Steenboks live in two distinct populations, one in East Africa and the other in the south of the continent. They are strictly grassland antelopes and never enter woodland areas. Between the great savannahs of East Africa and the velds (another name for grasslands) of southern Africa grows a belt of woodland. This woodland divides the steenbok population in two, and communication between the groups is extremely limited.

They live alone or in breeding pairs. The antelopes occupy a small territory, which they mark with piles of dung and enforce by chasing away intruders. Unlike most antelopes, the steenbok does not use scented secretions from glands on the face to mark their territory.

Steenboks are small antelopes. Only the males have horns, which protrude directly up from the head. The steenboks have sharp hooves for digging roots and other foods out of the ground.
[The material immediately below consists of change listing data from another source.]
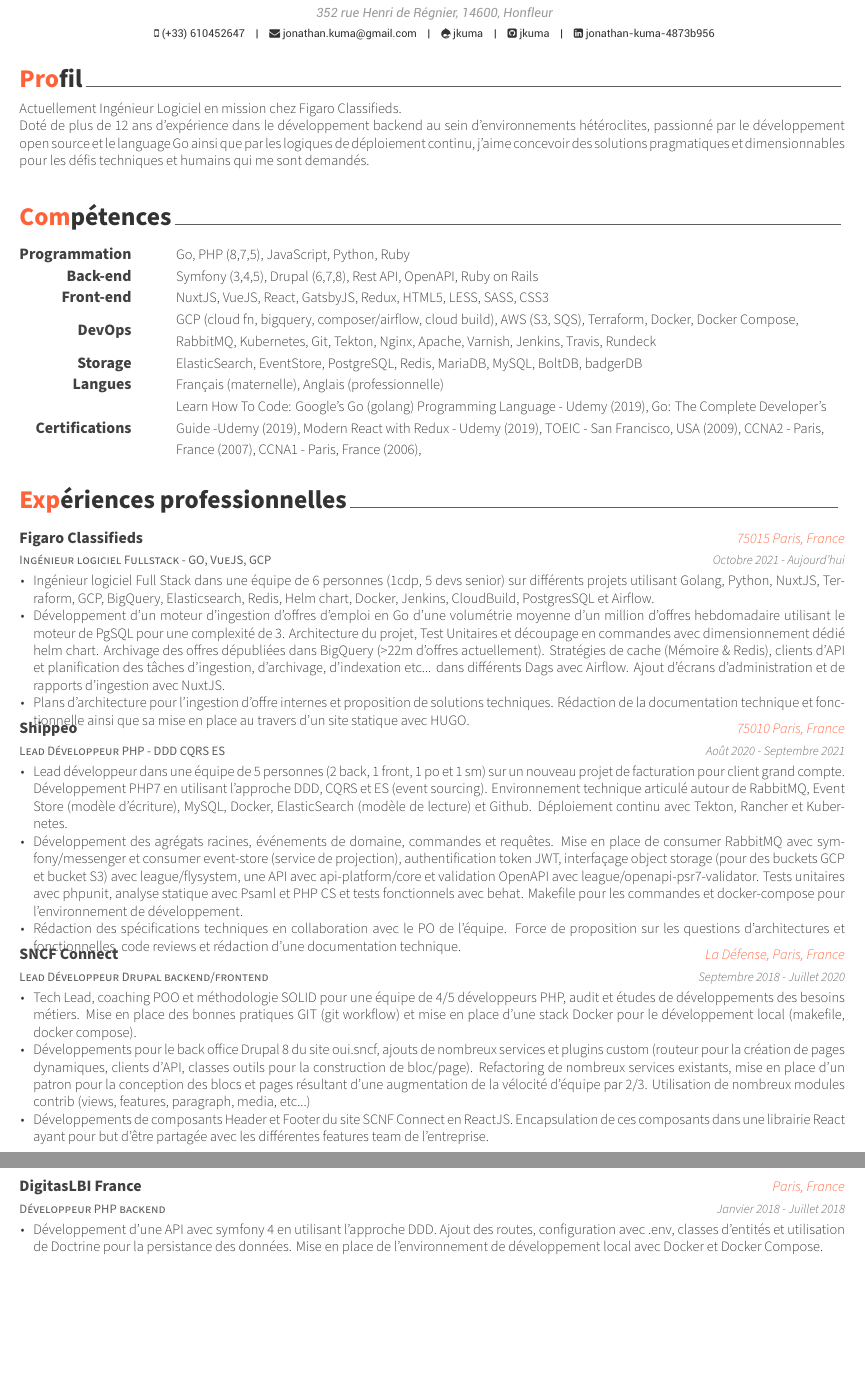
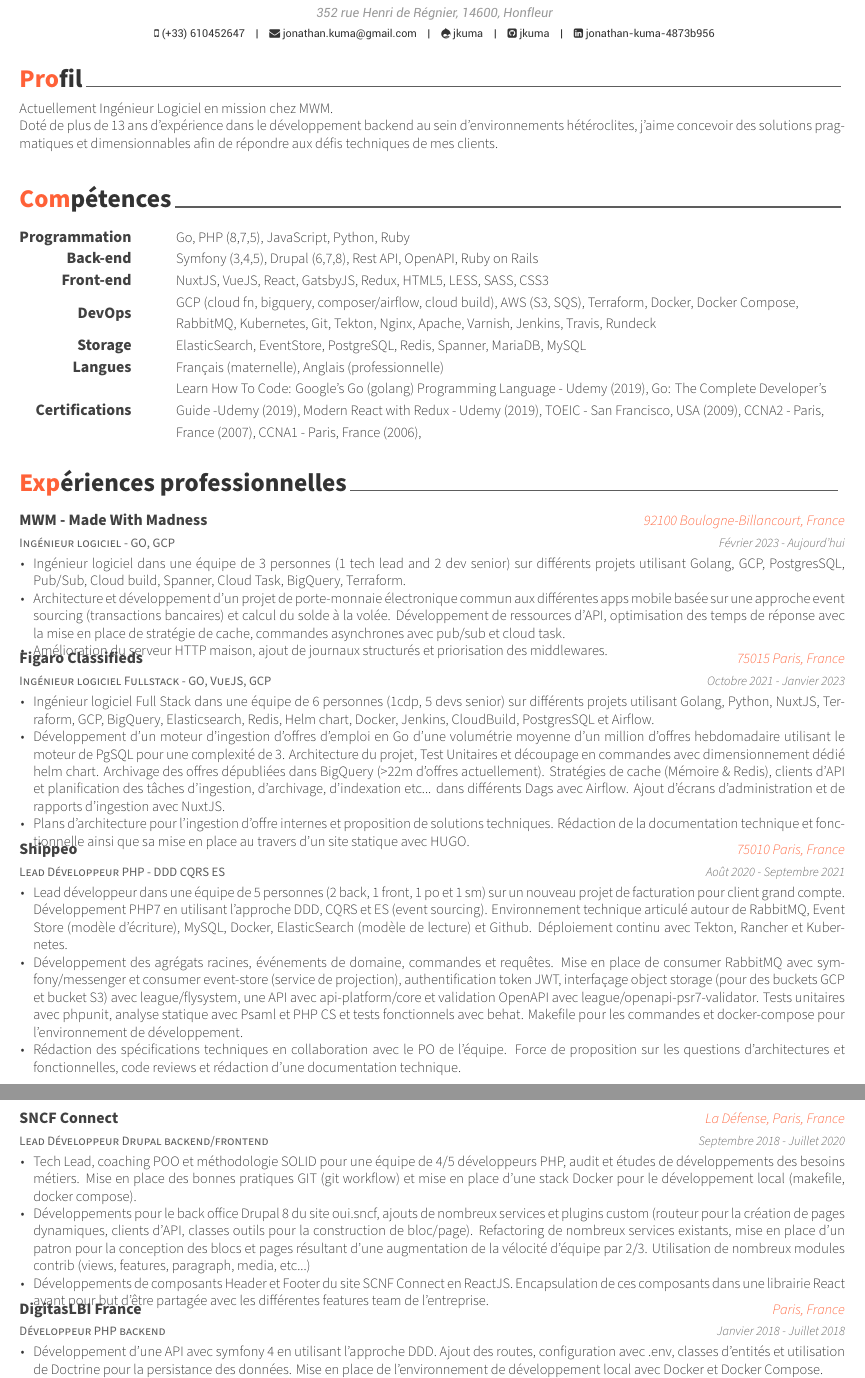
Before and after one commit to jkuma/resume, a LaTeX CV (JonathanKumaCvFR.tex, which reads awesome-cv.cls, segments/fr/experience.tex, segments/fr/experiences/figaroclassifieds.tex): two parts of pages 1 and 2 of 2 before the commit and two parts of pages 1 and 2 of 3 after it, joined at a grey line, cut so that both start at the same text, the shorter picture padded with empty space. Compiled offline with XeLaTeX.

Commit message:
Add MWM experience

```diff
--- a/JonathanKumaCvFR.tex
+++ b/JonathanKumaCvFR.tex
@@ -99,6 +99,7 @@
 \input{segments/fr/skills}
 \input{segments/fr/experience}
 %\input{segments/fr/certifications}
+\newpage
 \input{segments/fr/education}
 
 
--- a/awesome-cv.cls
+++ b/awesome-cv.cls
@@ -103,7 +103,7 @@
 %-------------------------------------------------------------------------------
 %% Page Layout
 % Configure page margins with geometry
-\geometry{left=2.0cm, top=1.5cm, right=2.0cm, bottom=2.0cm, footskip=.5cm}
+\geometry{left=2.0cm, top=2.0cm, right=2.0cm, bottom=2.0cm, footskip=.5cm}
 
 %% Header & Footer
 % Set offset to each header and footer
--- a/segments/fr/experience.tex
+++ b/segments/fr/experience.tex
@@ -6,6 +6,8 @@
 %	CONTENT
 %-------------------------------------------------------------------------------
 \begin{cventries}
+  \input{segments/fr/experiences/mwm}
+
   \input{segments/fr/experiences/figaroclassifieds}
 
   \input{segments/fr/experiences/shippeo}
--- a/segments/fr/experiences/figaroclassifieds.tex
+++ b/segments/fr/experiences/figaroclassifieds.tex
@@ -3,7 +3,7 @@
 {Ingénieur logiciel Fullstack - GO, VueJS, GCP} % Job title
 {Figaro Classifieds} % Organization
 {75015 Paris, France} % Location
-{Octobre 2021 - Aujourd'hui} % Date(s)
+{Octobre 2021 - Janvier 2023} % Date(s)
 {
     \begin{cvitems} % Description(s) of tasks/responsibilities
         \item
--- /dev/null
+++ b/segments/fr/experiences/mwm.tex
@@ -0,0 +1,26 @@
+%---------------------------------------------------------
+\cventry
+{Ingénieur logiciel - GO, GCP} % Job title
+{MWM - Made With Madness} % Organization
+{92100 Boulogne-Billancourt, France} % Location
+{Février 2023 - Aujourd'hui} % Date(s)
+{
+    \begin{cvitems} % Description(s) of tasks/responsibilities
+        \item
+        {
+            Ingénieur logiciel dans une équipe de 3 personnes (1 tech lead and 2 dev senior) sur différents projets
+        utilisant Golang, GCP, PostgresSQL, Pub/Sub, Cloud build, Spanner, Cloud Task, BigQuery, Terraform.
+        }
+        \item
+        {
+            Architecture et développement d'un projet de porte-monnaie électronique commun aux différentes apps mobile
+            basée sur une approche event sourcing (transactions bancaires) et calcul du solde à la volée.
+        Développement de ressources d'API, optimisation des temps de réponse avec la mise en place de stratégie
+        de cache, commandes asynchrones avec pub/sub et cloud task.
+        }
+        \item
+        {
+            Amélioration du serveur HTTP maison, ajout de journaux structurés et priorisation des middlewares.
+        }
+    \end{cvitems}
+}
--- a/segments/fr/skills.tex
+++ b/segments/fr/skills.tex
@@ -32,7 +32,7 @@
 %---------------------------------------------------------
   \cvskill
     {Storage} % Category
-    {ElasticSearch, EventStore, PostgreSQL, Redis, MariaDB, MySQL, BoltDB, badgerDB} % Skills
+    {ElasticSearch, EventStore, PostgreSQL, Redis, Spanner, MariaDB, MySQL} % Skills
 
 %---------------------------------------------------------
   \cvskill
--- a/segments/fr/summary.tex
+++ b/segments/fr/summary.tex
@@ -10,8 +10,7 @@
 \begin{cvparagraph}
 
 %---------------------------------------------------------
-Actuellement Ingénieur Logiciel en mission chez Figaro Classifieds. \newline Doté de plus de 12 ans
-d'expérience dans le développement backend au sein d'environnements hétéroclites, passionné par le
-développement open source et le language Go ainsi que par les logiques de déploiement continu, j'aime
-concevoir des solutions pragmatiques et dimensionnables pour les défis techniques et humains qui me sont demandés.
+Actuellement Ingénieur Logiciel en mission chez MWM. \newline Doté de plus de 13 ans
+d'expérience dans le développement backend au sein d'environnements hétéroclites, j'aime
+concevoir des solutions pragmatiques et dimensionnables afin de répondre aux défis techniques de mes clients.
 \end{cvparagraph}
```
Also changed, not shown: segments/en/skills.tex (+1 -1 lines), segments/fr/education.tex (+0 -1 lines).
Breeding takes place all year round but most calves are born in the summer. They are weaned by 3 months and live independently by the end of their first year.
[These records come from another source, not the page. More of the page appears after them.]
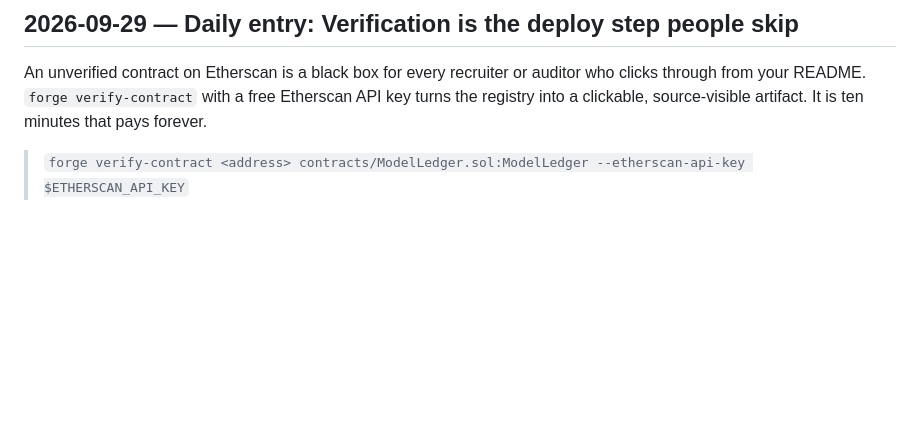
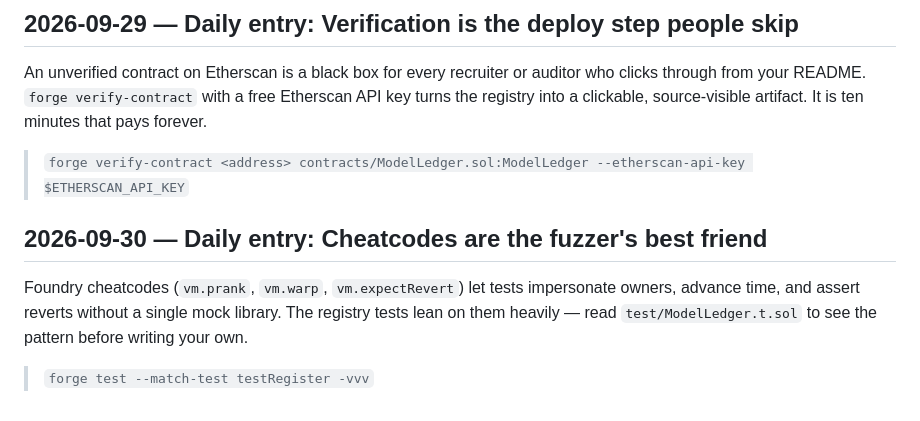
Before and after one commit to pxlcrtiv/model-ledger, a Markdown page: docs/daily-log.md, the part around the change. Rendered like a GitHub page; blank space fills up the shorter version.

Commit message:
docs: daily ledger entry 2026-09-30

```diff
--- a/docs/daily-log.md
+++ b/docs/daily-log.md
@@ -270,3 +270,10 @@ Testnets are free to the point of being treated as throwaway, but that is exactl
 An unverified contract on Etherscan is a black box for every recruiter or auditor who clicks through from your README. `forge verify-contract` with a free Etherscan API key turns the registry into a clickable, source-visible artifact. It is ten minutes that pays forever.
 
 > `forge verify-contract <address> contracts/ModelLedger.sol:ModelLedger --etherscan-api-key $ETHERSCAN_API_KEY`
+
+
+## 2026-09-30 — Daily entry: Cheatcodes are the fuzzer's best friend
+
+Foundry cheatcodes (`vm.prank`, `vm.warp`, `vm.expectRevert`) let tests impersonate owners, advance time, and assert reverts without a single mock library. The registry tests lean on them heavily — read `test/ModelLedger.t.sol` to see the pattern before writing your own.
+
+> `forge test --match-test testRegister -vvv`
```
Distribution: South and East Africa.

Habitat: Grasslands with cover.

Food: Grasses and roots.

Size: 70 - 95 cm (2.25 - 3 ft); 7 - 16 kg (15.5 - 35.25 lb).

Maturity: 1 year.

Breeding: Calves born throughout year.

Life span: 12 years.

Status: Common.